--- Data for the task Enclosed Below ---

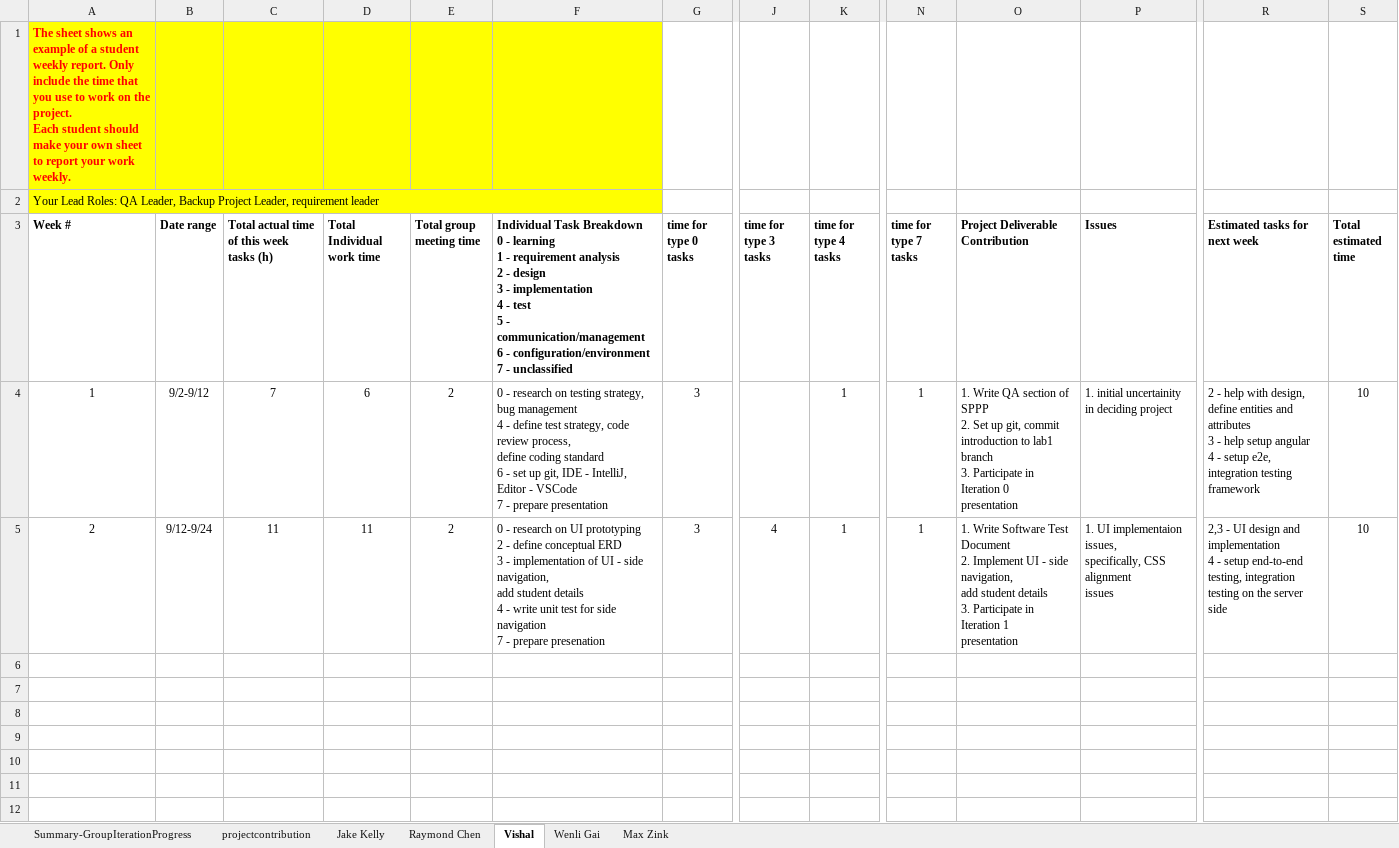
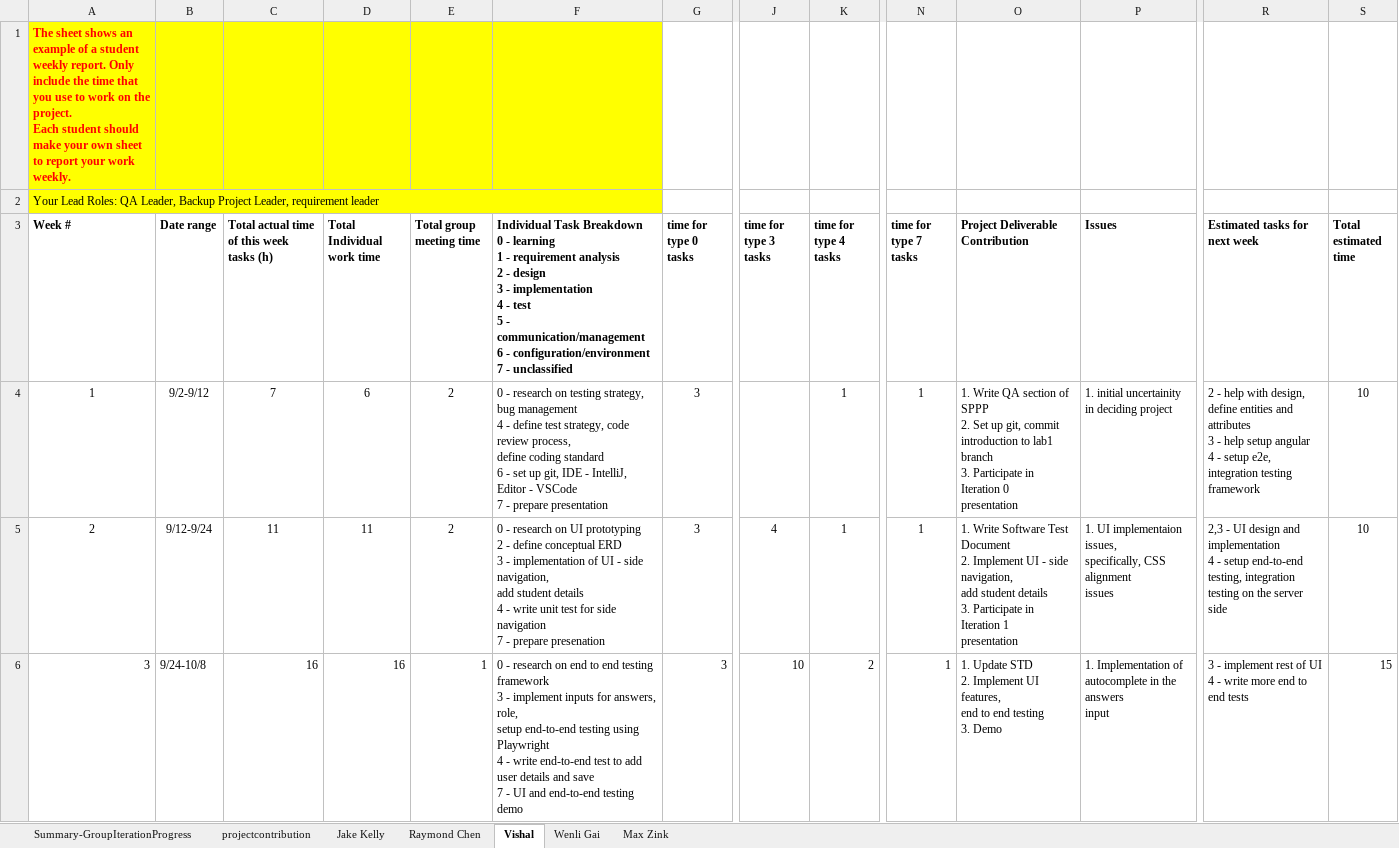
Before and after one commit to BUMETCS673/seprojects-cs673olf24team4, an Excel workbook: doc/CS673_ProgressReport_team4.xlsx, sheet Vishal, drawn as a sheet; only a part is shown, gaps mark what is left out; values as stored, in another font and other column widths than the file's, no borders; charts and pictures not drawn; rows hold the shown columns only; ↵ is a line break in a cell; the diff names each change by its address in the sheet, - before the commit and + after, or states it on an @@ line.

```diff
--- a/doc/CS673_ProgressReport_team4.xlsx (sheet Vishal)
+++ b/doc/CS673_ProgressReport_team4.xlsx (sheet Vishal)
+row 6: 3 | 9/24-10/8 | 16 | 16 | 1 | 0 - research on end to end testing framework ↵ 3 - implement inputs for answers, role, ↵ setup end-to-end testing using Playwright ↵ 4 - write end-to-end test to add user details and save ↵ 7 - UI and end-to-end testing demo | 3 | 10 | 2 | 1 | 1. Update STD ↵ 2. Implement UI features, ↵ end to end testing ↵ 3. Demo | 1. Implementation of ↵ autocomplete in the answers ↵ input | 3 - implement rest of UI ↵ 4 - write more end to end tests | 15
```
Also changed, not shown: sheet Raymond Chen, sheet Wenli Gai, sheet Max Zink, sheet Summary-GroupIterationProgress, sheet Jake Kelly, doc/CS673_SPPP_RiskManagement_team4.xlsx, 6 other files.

--- End of Enclosed Data for the task ---

Omit the pictures and repeat the rest of the listing verbatim.

Before and after one commit to BUMETCS673/seprojects-cs673olf24team4, an Excel workbook: doc/CS673_ProgressReport_team4.xlsx, sheet Vishal, drawn as a sheet; only a part is shown, gaps mark what is left out; values as stored, in another font and other column widths than the file's, no borders; charts and pictures not drawn; rows hold the shown columns only; ↵ is a line break in a cell; the diff names each change by its address in the sheet, - before the commit and + after, or states it on an @@ line.

```diff
--- a/doc/CS673_ProgressReport_team4.xlsx (sheet Vishal)
+++ b/doc/CS673_ProgressReport_team4.xlsx (sheet Vishal)
+row 6: 3 | 9/24-10/8 | 16 | 16 | 1 | 0 - research on end to end testing framework ↵ 3 - implement inputs for answers, role, ↵ setup end-to-end testing using Playwright ↵ 4 - write end-to-end test to add user details and save ↵ 7 - UI and end-to-end testing demo | 3 | 10 | 2 | 1 | 1. Update STD ↵ 2. Implement UI features, ↵ end to end testing ↵ 3. Demo | 1. Implementation of ↵ autocomplete in the answers ↵ input | 3 - implement rest of UI ↵ 4 - write more end to end tests | 15
```
Also changed, not shown: sheet Raymond Chen, sheet Wenli Gai, sheet Max Zink, sheet Summary-GroupIterationProgress, sheet Jake Kelly, doc/CS673_SPPP_RiskManagement_team4.xlsx, 6 other files.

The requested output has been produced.